- Keep a list of your contacts in a book/online or as a part of the Gantt chart.
- Plan, plan and plan – it will help set yourself up to do the job well.
It’s worth an owner builder asking themselves – How do I want to tackle it my build? How much detail do I want in the Gantt chart?
Can you tell us more about the materials list?
As a builder, when I quote, I have to quote on materials so I end up with a list of all the materials.
When you’re doing it for the 1st time and as an owner builder, every item to cost the job (and get a material list) comes from the plan and the specifications.
There will be items that are easier to work out.

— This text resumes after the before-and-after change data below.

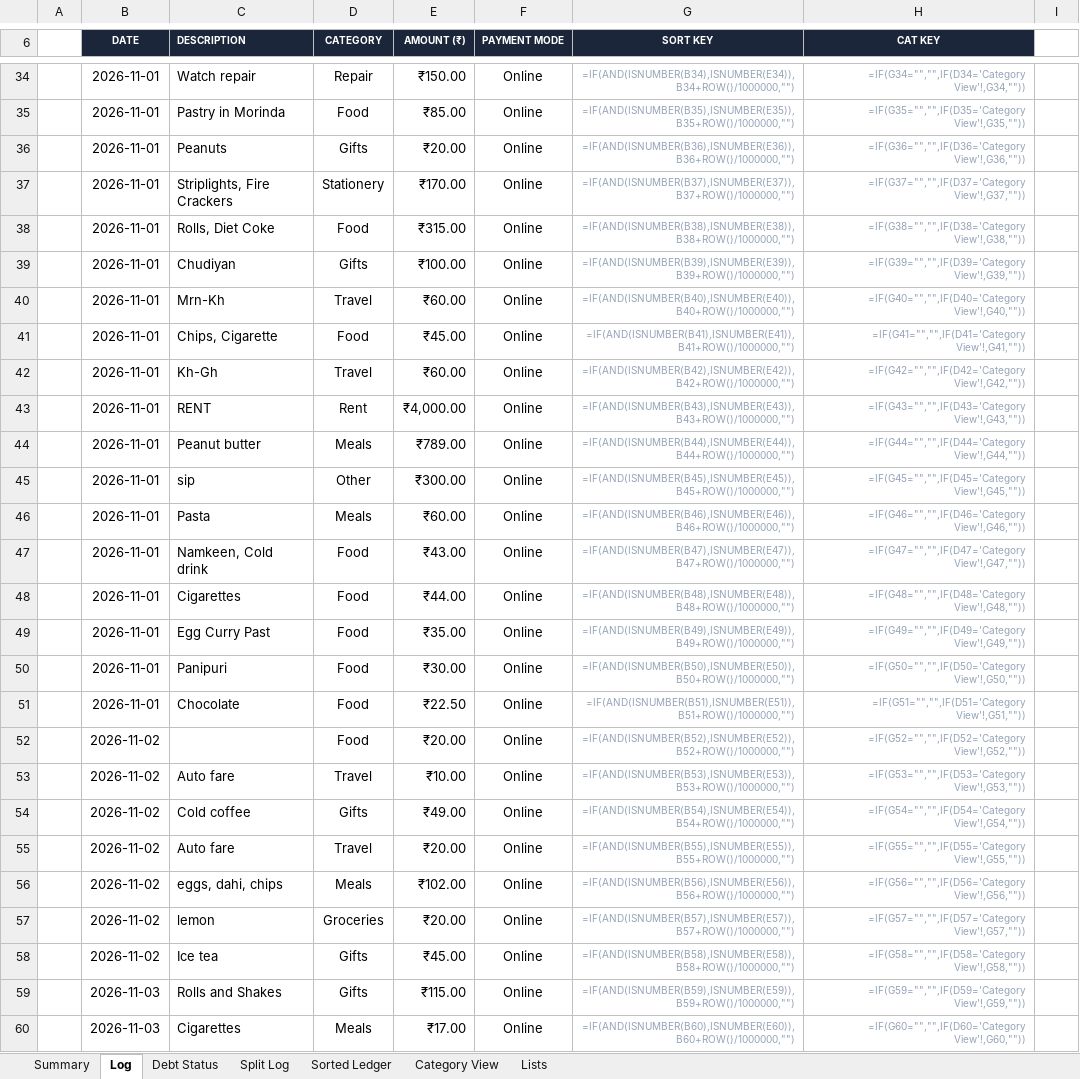
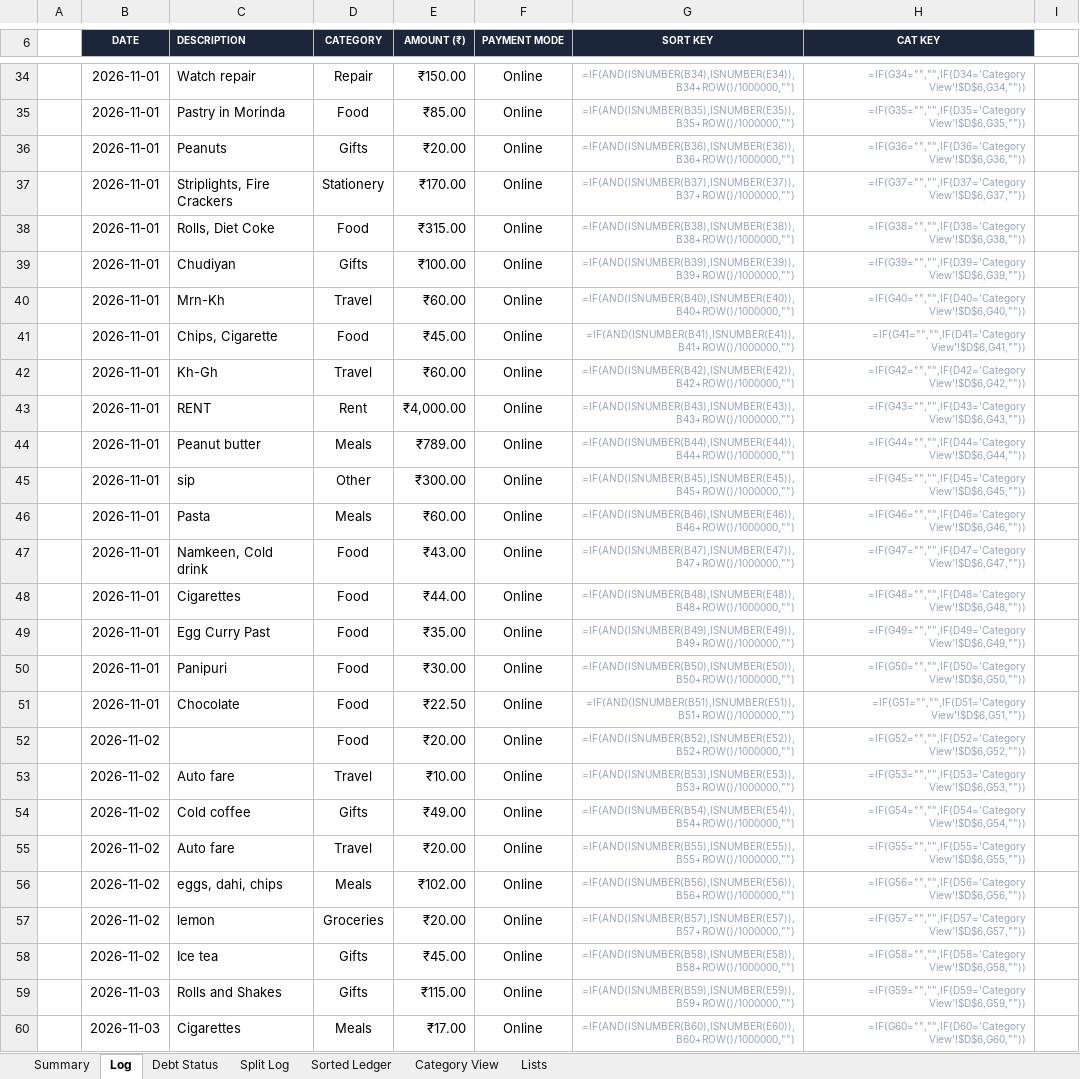
Before and after one commit to devjoti2003/wasp, an Excel workbook: NovExp.xlsx, sheet Log, drawn as a sheet; only a part is shown, gaps mark what is left out; values as stored, in another font and other column widths than the file's, no borders; formulas without a stored value are shown as written; the diff covers the shown part only; the diff names each change by its address in the sheet, - before the commit and + after, or states it on an @@ line.

Commit message:
Fix CAT KEY formula: restore missing $D$6 cell reference in Category View cross-sheet lookup

```diff
--- a/NovExp.xlsx (sheet Log)
+++ b/NovExp.xlsx (sheet Log)
-H34 (CAT KEY): =IF(G34="","",IF(D34='Category View'!,G34,""))
+H34 (CAT KEY): =IF(G34="","",IF(D34='Category View'!$D$6,G34,""))
-H35 (CAT KEY): =IF(G35="","",IF(D35='Category View'!,G35,""))
+H35 (CAT KEY): =IF(G35="","",IF(D35='Category View'!$D$6,G35,""))
-H36 (CAT KEY): =IF(G36="","",IF(D36='Category View'!,G36,""))
+H36 (CAT KEY): =IF(G36="","",IF(D36='Category View'!$D$6,G36,""))
-H37 (CAT KEY): =IF(G37="","",IF(D37='Category View'!,G37,""))
+H37 (CAT KEY): =IF(G37="","",IF(D37='Category View'!$D$6,G37,""))
-H38 (CAT KEY): =IF(G38="","",IF(D38='Category View'!,G38,""))
+H38 (CAT KEY): =IF(G38="","",IF(D38='Category View'!$D$6,G38,""))
-H39 (CAT KEY): =IF(G39="","",IF(D39='Category View'!,G39,""))
+H39 (CAT KEY): =IF(G39="","",IF(D39='Category View'!$D$6,G39,""))
-H40 (CAT KEY): =IF(G40="","",IF(D40='Category View'!,G40,""))
+H40 (CAT KEY): =IF(G40="","",IF(D40='Category View'!$D$6,G40,""))
-H41 (CAT KEY): =IF(G41="","",IF(D41='Category View'!,G41,""))
+H41 (CAT KEY): =IF(G41="","",IF(D41='Category View'!$D$6,G41,""))
-H42 (CAT KEY): =IF(G42="","",IF(D42='Category View'!,G42,""))
+H42 (CAT KEY): =IF(G42="","",IF(D42='Category View'!$D$6,G42,""))
-H43 (CAT KEY): =IF(G43="","",IF(D43='Category View'!,G43,""))
+H43 (CAT KEY): =IF(G43="","",IF(D43='Category View'!$D$6,G43,""))
-H44 (CAT KEY): =IF(G44="","",IF(D44='Category View'!,G44,""))
+H44 (CAT KEY): =IF(G44="","",IF(D44='Category View'!$D$6,G44,""))
-H45 (CAT KEY): =IF(G45="","",IF(D45='Category View'!,G45,""))
+H45 (CAT KEY): =IF(G45="","",IF(D45='Category View'!$D$6,G45,""))
-H46 (CAT KEY): =IF(G46="","",IF(D46='Category View'!,G46,""))
+H46 (CAT KEY): =IF(G46="","",IF(D46='Category View'!$D$6,G46,""))
-H47 (CAT KEY): =IF(G47="","",IF(D47='Category View'!,G47,""))
+H47 (CAT KEY): =IF(G47="","",IF(D47='Category View'!$D$6,G47,""))
-H48 (CAT KEY): =IF(G48="","",IF(D48='Category View'!,G48,""))
+H48 (CAT KEY): =IF(G48="","",IF(D48='Category View'!$D$6,G48,""))
-H49 (CAT KEY): =IF(G49="","",IF(D49='Category View'!,G49,""))
+H49 (CAT KEY): =IF(G49="","",IF(D49='Category View'!$D$6,G49,""))
-H50 (CAT KEY): =IF(G50="","",IF(D50='Category View'!,G50,""))
+H50 (CAT KEY): =IF(G50="","",IF(D50='Category View'!$D$6,G50,""))
-H51 (CAT KEY): =IF(G51="","",IF(D51='Category View'!,G51,""))
+H51 (CAT KEY): =IF(G51="","",IF(D51='Category View'!$D$6,G51,""))
-H52 (CAT KEY): =IF(G52="","",IF(D52='Category View'!,G52,""))
+H52 (CAT KEY): =IF(G52="","",IF(D52='Category View'!$D$6,G52,""))
-H53 (CAT KEY): =IF(G53="","",IF(D53='Category View'!,G53,""))
+H53 (CAT KEY): =IF(G53="","",IF(D53='Category View'!$D$6,G53,""))
-H54 (CAT KEY): =IF(G54="","",IF(D54='Category View'!,G54,""))
+H54 (CAT KEY): =IF(G54="","",IF(D54='Category View'!$D$6,G54,""))
-H55 (CAT KEY): =IF(G55="","",IF(D55='Category View'!,G55,""))
+H55 (CAT KEY): =IF(G55="","",IF(D55='Category View'!$D$6,G55,""))
-H56 (CAT KEY): =IF(G56="","",IF(D56='Category View'!,G56,""))
+H56 (CAT KEY): =IF(G56="","",IF(D56='Category View'!$D$6,G56,""))
-H57 (CAT KEY): =IF(G57="","",IF(D57='Category View'!,G57,""))
+H57 (CAT KEY): =IF(G57="","",IF(D57='Category View'!$D$6,G57,""))
-H58 (CAT KEY): =IF(G58="","",IF(D58='Category View'!,G58,""))
+H58 (CAT KEY): =IF(G58="","",IF(D58='Category View'!$D$6,G58,""))
-H59 (CAT KEY): =IF(G59="","",IF(D59='Category View'!,G59,""))
+H59 (CAT KEY): =IF(G59="","",IF(D59='Category View'!$D$6,G59,""))
-H60 (CAT KEY): =IF(G60="","",IF(D60='Category View'!,G60,""))
+H60 (CAT KEY): =IF(G60="","",IF(D60='Category View'!$D$6,G60,""))
```
Also changed, not shown: 467 edited cells elsewhere in this sheet, sheet Summary.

For example, any pre-manufactured products like windows, wall frames, truss roof, concrete slab and roof material – the owner builder can send the plan to these suppliers for a quote and they will do the work for them.
However, if building a frame from scratch, you have to allow for every stick of timber in the frame as well as plates, studs, window and door trimmers etc. It’s usually a more expensive way of doing it and there’s the labour on top of it.
Buying in an already manufactured product can work out cheaper. Speed is the essence when building a frame. It usually takes 1 day for a premade frame to go up and then 2 days for the truss roof to go on. This is versus 2 weeks at a minimum for a timber frame from scratch.
A few tips on ordering:
- If putting together a materials list is overwhelming, ask your carpenter for help.
- Be aware that windows can take 4 to 5 weeks (or longer) for manufacturing time. You need to get quotes in for windows and order them because when the frame goes up and the roof goes on you need your windows.
- Reconfirm delivery dates of materials a few days before they’re due. This will help avoid or manage any issues.
- Keep in mind, if materials are delivered too early, you run the risk of them getting pinched, if they’re delivered too late then you lose time on other works.
Again, use the Gantt chart to keep you on track. The more detail in the Gantt chart the better.
Why do you think some builders don’t like owner builders?
Predominantly, it’s because they don’t know what they’re doing. It’s very hard to get a decision out of someone who doesn’t know what they’re doing.
For example, when it comes to getting quotes, an owner builder needs to know at that point what they want quoted on.
It’s annoying to trades when owner builder’s come in the middle of a build and say I want this or I didn’t know about that. The details should have been in the quote. Owner builders need to have as much information as possible to pass onto contractors.
And final words of wisdom from Neil…
If an owner builder goes through the planning stage correctly, there’s no reason why they can’t build something they really want and at a price less than going to a builder.
So what are you waiting for?